The Stylists: Style as Character, Style as Politics, Style as Style

“In matters of grave importance, style, not sincerity, is the vital thing.”

—Oscar Wilde

Style is at once historical and speculative, associative and specific. By its very nature it can be voraciously temporal and determinedly static. Style is surface (perhaps). And its surfaces can indicate struggle or surfeit. Even a lack of style is style. As Joan Didion, the California high priestess of the stylistic essay, famously said, echoing others: “Style is character.” It evolves from a constellation of personal choices in tone, temperature, aesthetics, moralities, mannerisms, and voice that cohere, become constellate, into a singularly recognizable form. It determines each artist’s uniqueness, their strength, and their success, yet it remains infinitely difficult to discuss. Thus in this we will attempt to address that which often goes unaddressed or unspoken in artistic practice: style. In classes devoted to literary, artistic, and cinematic style, as well as to the maker as model, we will explore how personal idioms are developed, articulated, and conveyed maturely, as well as how they impact, supplement, or define one’s creative production and reception. Conversely, we will also trace how critical styles can be misrepresented or mistranslated or sublimated by the larger culture, where surfaces are coveted, cultivated, and disseminated. Historically, we will locate when the definition of style moved from artistic movement to personal expression. Finally, through the artists, writers, filmmakers, and other artistic practitioners that we look at, we will attempt to limn just how style reveals to the spectator the personal politics, ethics, and aesthetics of the artist herself.

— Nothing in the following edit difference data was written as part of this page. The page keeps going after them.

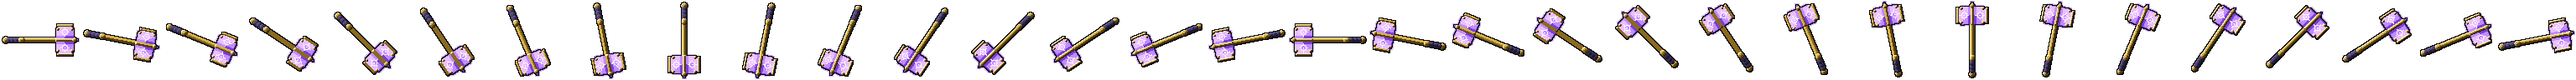
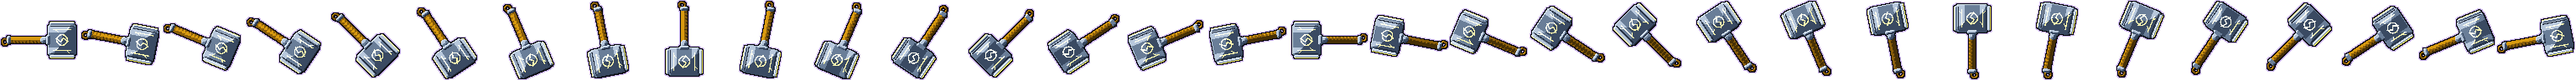
Mjolnir: the hammer's Ascension is the thunder-god's, with its own drawing
Eric: "when selecting the giant hammer ascension, the sprite should be entirely
different and more detailed, so it doesn't look like just a giant version of
the smaller hammer", and a Mjolnir reference for a Lightning crossover. Titan's
Maul (id kept) becomes Mjolnir: a steel block of a head, rune-cut in
Lightning's ramp and plated at its faces, on a short leather-wound haft with an
iron pommel and a wrist loop (spirit_weapons.py mjolnir(); the sheet keeps its
name). It keeps the colossal size and the stop, and every full slam calls a
thunderstroke onto where it landed and onto the 3 nearest enemies past its
edge, for half the slam and a 0.25 s stagger (SpiritualWeapon.CallThunder,
ThunderStrike's pixel-art stroke). Its Lightning is a trade for the hammer's
Light, as Ember Caps trades Poison for Fire: a spell may never name more than
two elements, which +1 Lightning on Arcane + Light broke. New card icon.

Band (Earthshaker + Mjolnir, level 8): 428 a second (Titan's Maul 423-426).

Also every card this branch wrote, cut to one line (the designer: "Overall
keep text minimal"): Tidal Wall, Trident, Mjolnir, and Arcane Orb's added
sentence removed.

Claude-Session: https://claude.ai/code/session_01YXZmSHQrdLtKkMEcduos8u

Changed region(s): [[0.0, 0.0, 1.0, 1.0]]

diff --git a/tools/art/spirit_weapons.py b/tools/art/spirit_weapons.py
@@ -70,6 +70,10 @@ OCC = bl.OCC
 ARC = bl.ELEMENTS["arcane"]     # core, hot, mid, edge
 GOLD = bl.MATERIALS["gold"]     # hi, lit, base, shade, deep
 VIOLET = bl.MATERIALS["violet"]
+# Mjolnir's (2026-10-31): steel in five tones, leather from amber's three darkest, runes in Lightning's ramp.
+STEEL = bl.MATERIALS["steel"]
+LEATHER = bl.MATERIALS["amber"][2:5]
+LIGHTNING = bl.ELEMENTS["lightning"]
 
 # The key light in screen space: from the upper left (art-direction.md section 2).
 KEY = (-1.0 / math.sqrt(2.0), -1.0 / math.sqrt(2.0))
@@ -303,6 +307,60 @@ def maul():
     return parts, 47.0
 
 
+def mjolnir():
+    """Mjolnir, the hammer's Ascension since 2026-10-31 (Eric: "the sprite should be entirely different and
+    more detailed, so it doesn't look like just a giant version of the smaller hammer", and a Mjolnir
+    reference for a Lightning crossover). Not the spirit hammer grown: a made thing of steel, not of
+    conjured light. A broad, deep block of a head - wider across than the haft is long, its corners cut -
+    plated at both striking faces, grooved a hand in from each, and rune-cut down its cheek in Lightning's
+    ramp: a ring with a bolt through it and a rune stroke either side. Under it a short, thick haft wound
+    in leather the whole way, an iron pommel, and the wrist loop hanging off the pommel. The grip and the
+    head keep the boss cell's points (28 behind and ahead of the centre), which SpiritualWeapon reads."""
+    parts = []
+    # The haft: short and thick, leather wound over steel; only its last stretch shows under the head.
+    parts.append(Part(lambda u, v: sd_capsule(u, v, -36.0, 11.0, 3.6), "steel", 1, (-39.6, 14.6, -3.6, 3.6)))
+    wraps = [(-33.5 + 4.2 * i, -31.3 + 4.2 * i) for i in range(9)]
+    _grip(parts, wraps, 4.1, mat="leather", layer=2)
+    parts.append(Part(lambda u, v: sd_capsule(u, v, 4.4, 5.8, 4.4), "steel", 3, (0.0, 10.2, -4.4, 4.4)))
+    # The pommel, and the loop of cord through it.
+    parts.append(Part(lambda u, v: sd_box(u, v, -37.6, 0.0, 2.6, 4.8, 1.4), "steel", 3, (-40.2, -35.0, -4.8, 4.8)))
+    loop = lambda u, v: abs(math.hypot(u + 42.0, v - 2.5) - 3.4) - 1.1
+    parts.append(Part(loop, "leather", 2, (-46.6, -37.4, -2.1, 7.1)))
+
+    # The head: u 9 to 43, v -22 to 22, its corners cut.
+    def rune(u, v):
+        r = math.hypot(u - 26.0, v)
+        if 5.6 < r < 7.0:
+            return True
+        # A bolt through the ring: a zigzag of three strokes, one art px wide.
+        bolt = [(17.0, -2.4), (24.6, 2.0), (27.4, -2.0), (35.0, 2.4)]
+        if r < 8.4 and polyline_dist(u, v, bolt) < 0.7:
+            return True
+        # A rune stroke either side: a stave with two short twigs (the old letters on its cheek).
+        for sv in (-1.0, 1.0):
+            cv = sv * 12.4
+            if abs(v - cv) < 0.65 and 15.0 < u < 37.0:
+                return True
+            if abs((u - 31.0) - (v - cv) * 1.2 * sv) < 0.75 and 31.0 < u < 35.0:
+                return True
+            if abs((u - 18.0) + (v - cv) * 1.2 * sv) < 0.75 and 18.0 < u < 22.0:
+                return True
+        return False
+    parts.append(Part(lambda u, v: sd_box(u, v, 26.0, 0.0, 17.0, 22.0, 5.0), "steel", 4, (9.0, 43.0, -22.0, 22.0),
+                      rune=rune, depth=lambda u, v: 22.0 - abs(v)))
+    # The striking faces: plates a stop brighter, with a rim of lightning where the strike lands.
+    for sv in (-1.0, 1.0):
+        parts.append(Part(lambda u, v, sv=sv: sd_box(u, v, 26.0, sv * 20.2, 15.4, 1.9, 1.6), "plate", 5,
+                          (10.6, 41.4, sv * 20.2 - 1.9, sv * 20.2 + 1.9),
+                          edge=lambda u, v, sv=sv: abs(v - sv * 22.0) < 0.9))
+        # The groove a hand in from each face.
+        parts.append(Part(lambda u, v, sv=sv: sd_box(u, v, 26.0, sv * 16.8, 14.6, 0.55), "groove", 5,
+                          (11.4, 40.6, sv * 16.8 - 0.6, sv * 16.8 + 0.6)))
+    # Where the haft goes through the head: a steel boss on its lower edge.
+    parts.append(Part(lambda u, v: sd_box(u, v, 9.4, 0.0, 2.2, 6.0, 1.0), "steel", 6, (7.2, 11.6, -6.0, 6.0)))
+    return parts, 47.5
+
+
 def greatsword():
     """Celestial Greatsword: a jewelled pommel, a violet grip bound in gold wire, a winged guard with a
     gem, a gilded ricasso, and a long blade of light lettered with runes along its fuller."""
@@ -339,7 +397,9 @@ MODELS = {
     "hammer": lambda mirror: hammer(),
     "sword": lambda mirror: sword(),
     "greataxe": lambda mirror: greataxe(),
-    "maul": lambda mirror: maul(),
+    # The hammer's Ascension is Mjolnir since 2026-10-31; the sheet keeps its name (spirit-maul.png), which
+    # SpiritualWeapon loads. maul() above is the old giant hammer, kept for the record of what it replaced.
+    "maul": lambda mirror: mjolnir(),
     "greatsword": lambda mirror: greatsword(),
     "dagger": lambda mirror: dagger(),
 }
@@ -363,6 +423,28 @@ def _top(parts, u, v):
 
 
 def _shade(part, d, facing, u, v, big):
+    # Mjolnir's materials: steel and leather lit from the upper left, its runes and its faces' rims in
+    # Lightning's ramp rather than Arcane's (it is the thunder-god's, not a weapon of the spell's light).
+    if part.mat in ("steel", "plate", "groove", "leather"):
+        if part.rune is not None and part.rune(u, v):
+            return LIGHTNING[0] if facing > -0.2 else LIGHTNING[1]
+        if part.edge is not None and part.edge(u, v):
+            return LIGHTNING[1] if facing > -0.4 else LIGHTNING[2]
+        if part.mat == "groove":
+            return STEEL[4]
+        if part.mat == "leather":
+            # The wrap's turns: the top of each lit, its underside in shadow.
+            return LEATHER[0] if facing > 0.7 else LEATHER[1] if facing > -0.45 else LEATHER[2]
+        if d < 1.0:
+            i = 0 if facing > 0.6 else 1 if facing > 0.2 else 2 if facing > -0.35 else 3 if facing > -0.75 else 4
+            return STEEL[max(0, i - 1)] if part.mat == "plate" else STEEL[i]
+        i = 1 if facing > 0.35 else 2 if facing > -0.4 else 3
+        if part.mat == "plate":
+            i = max(0, i - 1)
+        # The cheek darkens into the middle of the block, so it reads as a mass and not a plate.
+        if part.depth is not None and part.depth(u, v) > 13.0 and i < 3:
+            i += 1
+        return STEEL[i]
     if part.rune is not None and part.rune(u, v):
         return ARC[0]
     if part.mat in ("gold", "violet"):

diff --git a/scripts/SpellEvolutionCatalog.cs b/scripts/SpellEvolutionCatalog.cs
@@ -263,7 +263,7 @@ public static class SpellEvolutionCatalog
 		{
 			Id = MagicMissile.ArcaneOrbId,
 			DisplayName = "Arcane Orb",
-			Description = $"Every missile is loosed as a great slow orb of arcane light that rolls straight through the pack, striking everything under it {1f / MagicMissile.OrbTickSeconds:0} times a second, and bursts where its flight ends for {MagicMissile.OrbBurstShare * 100f:0}% of a missile. Threaded, it turns on a fresh enemy each time its path runs clear, {MagicMissile.ThreadStrikes} times. +{(MagicMissile.OrbDamage - 1f) * 100f:0}% damage, {(MagicMissile.OrbCooldown - 1f) * 100f:0}% longer cooldown.",
+			Description = $"Every missile is loosed as a great slow orb of arcane light that rolls straight through the pack, striking everything under it {1f / MagicMissile.OrbTickSeconds:0} times a second, and bursts where its flight ends for {MagicMissile.OrbBurstShare * 100f:0}% of a missile. +{(MagicMissile.OrbDamage - 1f) * 100f:0}% damage, {(MagicMissile.OrbCooldown - 1f) * 100f:0}% longer cooldown.",
 			MilestoneLevel = 8,
 			CooldownMultiplier = MagicMissile.OrbCooldown,
 			DamageMultiplier = MagicMissile.OrbDamage,
@@ -400,6 +400,8 @@ public static class SpellEvolutionCatalog
 
 	private static readonly Color SpiritArcaneTint = new Color(0.86f, 0.78f, 1.0f);
 	private static readonly Color SpiritLightTint = new Color(1.0f, 0.95f, 0.76f);
+	// Mjolnir's: the slam's quake and debris in the pale yellow of a lightning stroke (the hammer draws itself).
+	private static readonly Color SpiritLightningTint = new Color(1.0f, 0.97f, 0.62f);
 
 	// THE AXE: heavy and slow; a blow cleaves everything within reach of its quarry and throws it back.
 	private static void SetupSpiritAxeEvolutions(SpellData spell)
@@ -533,18 +535,28 @@ public static class SpellEvolutionCatalog
 		spell.Level8Options.Add(new SpellEvolutionOption
 		{
 			Id = SpiritualWeapon.TitansMaulId,
-			DisplayName = "Titan's Maul",
-			// The colossal form, twice the hammer's size: the slam is twice as wide by its Scale. The stop
-			// is a freeze (SpellData.GetFreezeSecondsAtLevel); a boss takes a hard slow instead (Enemy.ApplySlow).
-			Description = "The hammer becomes a colossal maul, twice the size: its slam reaches twice as wide, hits 20% harder and stops what it hits dead for 0.5 s.",
+			// MJOLNIR since 2026-10-31 (it was Titan's Maul, a giant of the spirit hammer; the id stays). Eric:
+			// "the sprite should be entirely different and more detailed" and "a Mjolnir reference ... a
+			// lightning tag crossover". The thunder-god's hammer: its own drawing (tools/art/spirit_weapons.py,
+			// mjolnir()), the colossal size and the stop kept, and the lightning every slam calls down
+			// (SpiritualWeapon.CallThunder). Its Lightning is a TRADE for the hammer's Light, as Ember Caps
+			// trades Poison for Fire: a spell may never name more than two elements (RegressionChecks), and the
+			// hammer is Arcane + Light. It pays the attunement price Hallowed Ground and Hammerfall pay. The stop
+			// is a freeze (SpellData.GetFreezeSecondsAtLevel); a boss takes a hard slow (Enemy.ApplySlow).
+			ReplacesElement = "Light",
+			BonusElementWeights = new() { { "Lightning", 1 } },
+			ModulateColor = SpiritLightningTint,
+			DisplayName = "Mjolnir",
+			Description = $"A giant hammer whose slam stops what it hits and calls lightning onto the {SpiritualWeapon.MjolnirStrikes} nearest enemies past it. Trades Light for Lightning.",
+			CooldownMultiplier = AttunementGainCooldownCost,
 			MilestoneLevel = 8,
 			ScaleMultiplier = 2.0f,
 			DamageMultiplier = 1.2f,
 			Effect = SpellEffect.Freeze,
 			EffectValue = 0.5f,
 			VisualTag = "SpiritTitansMaul",
-			SynergyTag = "Light / Colossal",
-			SynergyDescription = "Ascension: the ground stops them where they stand."
+			SynergyTag = "Lightning / Colossal",
+			SynergyDescription = "Ascension: stops the knot; lightning takes the edge."
 		});
 
 		spell.Level8Options.Add(new SpellEvolutionOption
@@ -2754,12 +2766,12 @@ public static class SpellEvolutionCatalog
 		// at once were overkilling the same pack, and one measures where three did (BoltEvolutions.TidalWall*,
 		// .ai/spell-roster.md 2i).
 		spell.Level8Options.Add(Branch(spell, DefaultBranch.TitanCataclysm,
-			$"The wave leaves your hand at its own size and rises as it rolls out, into a wall of water {BoltEvolutions.TidalWallScale:0} times as wide by the end of its run. +{(BoltEvolutions.TidalWallDamage - 1f) * 100f:0}% damage and it breaks through 40 more before it is spent, but the sea takes {BoltEvolutions.TidalWallCooldown:0} times as long to gather between walls.",
-			"Ascension / Water", "Ascension: the sea comes in - seldom, and all at once.",
+			$"The wave swells as it rolls out into a wall {BoltEvolutions.TidalWallScale:0} times as wide, but comes a third as often.",
+			"Ascension / Water", "Ascension: one great wall at a time.",
 			o => { Renamed(o, "Tidal Wall", "TidalWall", sea); o.DamageMultiplier = BoltEvolutions.TidalWallDamage; o.ScaleMultiplier = BoltEvolutions.TidalWallScale; o.CooldownMultiplier = BoltEvolutions.TidalWallCooldown; o.PierceBonus = 40; }));
 		// Not "Spring Tide", as 2e first proposed: that is Tituba's Apotheosis's name.
 		spell.Level8Options.Add(Branch(spell, DefaultBranch.InfiniteHorizon,
-			$"Three waves fan out from your hand at once, the middle one on your aim and the others {BoltEvolutions.TridentSpreadDegrees:0} degrees to either side. -{(1f - BoltEvolutions.TridentCooldown) * 100f:0}% cooldown, and each wave {(BoltEvolutions.TridentDamage - 1f) * 100f:0}% harder and tearing through 4 more.",
+			$"Three waves fan out from your hand at once, each {(BoltEvolutions.TridentDamage - 1f) * 100f:0}% harder.",
 			"Ascension / Water", "Ascension: a wedge of sea in front of you every cast.",
 			// Scaled back in the Ascension audit (2026-10-30): waves 40% bigger at half the cooldown stood two
 			// fans on the screen at once (BoltEvolutions.TridentScale).

diff --git a/scripts/SpiritualWeapon.cs b/scripts/SpiritualWeapon.cs
@@ -110,6 +110,17 @@ public partial class SpiritualWeapon : Node2D
 	public const string EarthshakerId = "spiritual_weapon_hammer_earthshaker";
 	public const string HallowedGroundId = "spiritual_weapon_hammer_hallowed_ground";
 	public const string TitansMaulId = "spiritual_weapon_hammer_titans_maul";
+	// MJOLNIR (2026-10-31): the hammer's colossal Ascension is the thunder-god's, under Titan's Maul's id (saves,
+	// the browser and SeenAscensionIds carry over). Eric: "is there room for a Mjolnir reference ... so we can have
+	// a lightning tag crossover?" It keeps the maul's size and its stop, takes +1 Lightning, and every full slam
+	// (not the Aftershock's echo) calls the lightning down: a stroke out of the sky onto where it landed
+	// (ThunderStrike, Gale Blade's, on the pixel-art grid), and one onto each of the MjolnirStrikes nearest
+	// enemies just past the slam's edge - out to MjolnirReach of its radius - for MjolnirShare of the slam,
+	// staggering each MjolnirStagger seconds. The slam holds the knot; the lightning takes the ones round it.
+	public const int MjolnirStrikes = 3;
+	public const float MjolnirReach = 2.2f;
+	public const float MjolnirShare = 0.5f;
+	public const float MjolnirStagger = 0.25f;
 	public const string HammerfallId = "spiritual_weapon_hammer_hammerfall";
 
 	public const string TwinBladesId = "spiritual_weapon_sword_twin_blades";
@@ -423,7 +434,7 @@ public partial class SpiritualWeapon : Node2D
 	private float freezeSeconds;
 	private float knockback = AxeKnockback;
 	private float zoneSeconds;
-	private bool headsman, aftershock, hallowed, whirling, deflect, twin, siphon, flurry, alongBlade;
+	private bool headsman, aftershock, hallowed, whirling, deflect, twin, siphon, flurry, alongBlade, mjolnir;
 	private Color tint = Colors.White;
 	private ElementColors.Ramp arcane = ElementColors.GetRamp(Element.Arcane);
 	private ElementColors.Ramp light = ElementColors.GetRamp(Element.Light);
@@ -558,6 +569,7 @@ public partial class SpiritualWeapon : Node2D
 		twin = form == Form.Sword && spell.HasEvolution(TwinBladesId);
 		flurry = spell.HasEvolution(ThousandCutsId);
 		alongBlade = spell.HasEvolution(GreatswordId);
+		mjolnir = spell.HasEvolution(TitansMaulId);
 		colossal = spell.HasEvolution(GreatswordId) || spell.HasEvolution(GreataxeId) || spell.HasEvolution(TitansMaulId);
 		pace = form == Form.Sword ? PaceFor(interval) : 1f;
 		StatPeakPace = MathF.Max(StatPeakPace, pace);
@@ -1482,6 +1494,59 @@ public partial class SpiritualWeapon : Node2D
 			QueueEcho(at, radius * AftershockReach, Math.Max(1, Mathf.RoundToInt(dealt * AftershockShare)));
 		if (!echo && hallowed)
 			AddZone(at, radius, zoneSeconds);
+		if (!echo && mjolnir)
+			CallThunder(at, dealt, radius, arena);
+	}
+
+	// Mjolnir: a stroke onto where the hammer landed, and onto the nearest few just past the slam's edge.
+	// Nearest first in fixed slots, as Solar Prominence picks its targets; nothing allocated.
+	private readonly Enemy[] thunderTargets = new Enemy[MjolnirStrikes];
+	private readonly float[] thunderDistances = new float[MjolnirStrikes];
+
+	private void CallThunder(Vector2 at, int dealt, float radius, Node2D arena)
+	{
+		ThunderStrike.Spawn(arena, at, radius * 0.5f);
+		float inner = radius + RiptideWave.BodyAllowance;
+		float outer = radius * MjolnirReach + RiptideWave.BodyAllowance;
+		int found = 0;
+		EnemyRegistry.CollectNear(at, outer, hitBuffer);
+		foreach (Enemy e in hitBuffer)
+		{
+			if (!Alive(e))
+				continue;
+			float d = at.DistanceTo(e.GlobalPosition);
+			if (d <= inner || d > outer)
+				continue;
+			int slot;
+			if (found < MjolnirStrikes)
+				slot = found++;
+			else if (d < thunderDistances[MjolnirStrikes - 1])
+				slot = MjolnirStrikes - 1;
+			else
+				continue;
+			while (slot > 0 && thunderDistances[slot - 1] > d)
+			{
+				thunderTargets[slot] = thunderTargets[slot - 1];
+				thunderDistances[slot] = thunderDistances[slot - 1];
+				slot--;
+			}
+			thunderTargets[slot] = e;
+			thunderDistances[slot] = d;
+		}
+		hitBuffer.Clear();
+		int bolt = Math.Max(1, Mathf.RoundToInt(dealt * MjolnirShare));
+		for (int i = 0; i < found; i++)
+		{
+			Enemy e = thunderTargets[i];
+			thunderTargets[i] = null;
+			if (!Alive(e))
+				continue;
+			Vector2 where = e.GlobalPosition;
+			Strike(e, bolt);
+			if (IsInstanceValid(e) && !e.IsDying)
+				e.ApplyShock(MjolnirStagger);
+			ThunderStrike.Spawn(arena, where, 26f);
+		}
 	}
 
 	private void Strike(Enemy e, int amount)

diff --git a/scripts/EvolutionStatReaders.cs b/scripts/EvolutionStatReaders.cs
@@ -169,7 +169,7 @@ public static class EvolutionStatReaders
 			SpellEffect.AreaSize, SpellEffect.CritDamage),
 		["spiritual_weapon_hammer"] = R(Core | EvolutionStat.Projectiles | EvolutionStat.Range | EvolutionStat.Area | EvolutionStat.Scale
 				| EvolutionStat.Slow | EvolutionStat.Rider,
-			"SpiritualWeapon.Arm, HammerSlam and TickZones (Area and Scale are the slam; Slow on its slow; ZoneDuration is Hallowed Ground's; Aftershock by id)",
+			"SpiritualWeapon.Arm, HammerSlam and TickZones (Area and Scale are the slam; Slow on its slow; ZoneDuration is Hallowed Ground's; Aftershock and Mjolnir's lightning, CallThunder, by id)",
 			SpellEffect.AreaSize, SpellEffect.SlowPower, SpellEffect.SlowDuration, SpellEffect.Freeze, SpellEffect.ZoneDuration, SpellEffect.CritDamage),
 		["spiritual_weapon_sword"] = R(Core | EvolutionStat.Projectiles | EvolutionStat.Range | EvolutionStat.Scale | EvolutionStat.Rider,
 			"SpiritualWeapon.Arm, SwordBlow, ParryBolts and Siphon (Scale is the greatsword's blade and guard; Deflection's interceptions, Twin Blades' dagger, Thousand Cuts and the greatsword's stroke by id)",

diff --git a/tools/art/evolution_icons.py b/tools/art/evolution_icons.py
@@ -4840,12 +4840,19 @@ def _(sp, c):
 
 @card("spiritual_weapon_hammer_titans_maul")
 def _(sp, c):
-    """Titan's Maul: the colossal form - the maul, its shock, and the ice of what it stops dead."""
+    """Mjolnir (the id is Titan's Maul's, 2026-10-31): the thunder-god's hammer - a short-hafted steel
+    maul rune-cut in lightning - under a storm cloud, the stroke it calls coming down past it."""
     reset(sp)
-    sp.subject = weapon("maul", box=27.0)
+    sp.subject = weapon("maul", box=25.0)
     U(sp, v_shock(2))
-    O(sp, lambda cv, x: m_freeze(cv, (C0, C0 + 2.0), 11.0))
-    sp.why = "colossal maul; stops them"
+
+    def stroke(cv, x):
+        l = E["lightning"]
+        m_cloud(cv, 6.0)
+        zig(cv, (22, 9), (24, 17), l[2], jag=1.4, steps=3)
+        zig(cv, (23, 9), (25, 17), l[1], jag=1.4, steps=3, core=l[0])
+    O(sp, stroke)
+    sp.why = "the thunder-god's hammer; calls the lightning down"
 
 
 @card("spiritual_weapon_hammer_hammerfall")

Those artists, writers, filmmakers, and other hybrids we might look at, and whose works we will possibly touch on or study, include Renata Adler, Giorgio Agamben, Chantal Akerman, Roland Barthes, Lee Bontecou, Jorge Luis Borges, Jane Bowles, Anne Carson, Hélène Cixous, Das Institute, Lydia Davis, Joan Didion, Marguerite Duras, VALIE EXPORT, Harun Farocki, Benjamin Franklin, Jean-Luc Godard, Camille Henrot, Emmanuel Hocquard, bell hooks, Robert Irwin, Rashid Johnson, Wayne Koestenbaum, Harmony Korine, Rosalind Krauss, Emma Kunz, Simone Leigh, Lee Lozano, Haruki Murakami, Louise Nevelson, Paulina Olowska, Carol Rama, Lisa Robertson, Pamela Rosenkranz, W. G. Sebald, Sylvia Sleigh, Susan Sontag, Keiichi Tanaami, Rosemarie Trockel, Kelley Walker, Jennifer West, Oscar Wilde, Joy Williams, and Akram Zaatari. Also: Katherine Anne Porter, who once noted (acidly, if pre-feminism-ly): “I don't believe in style. The style is you […] Style is the man. Aristotle said it first, as far as I know, and everybody has said it since, because it is one of those unarguable truths. You do not create a style. You work, and develop yourself; your style is an emanation from your own being.”

*There is also the possibility of a small series of guest lectures and workshops from a few of the notables above.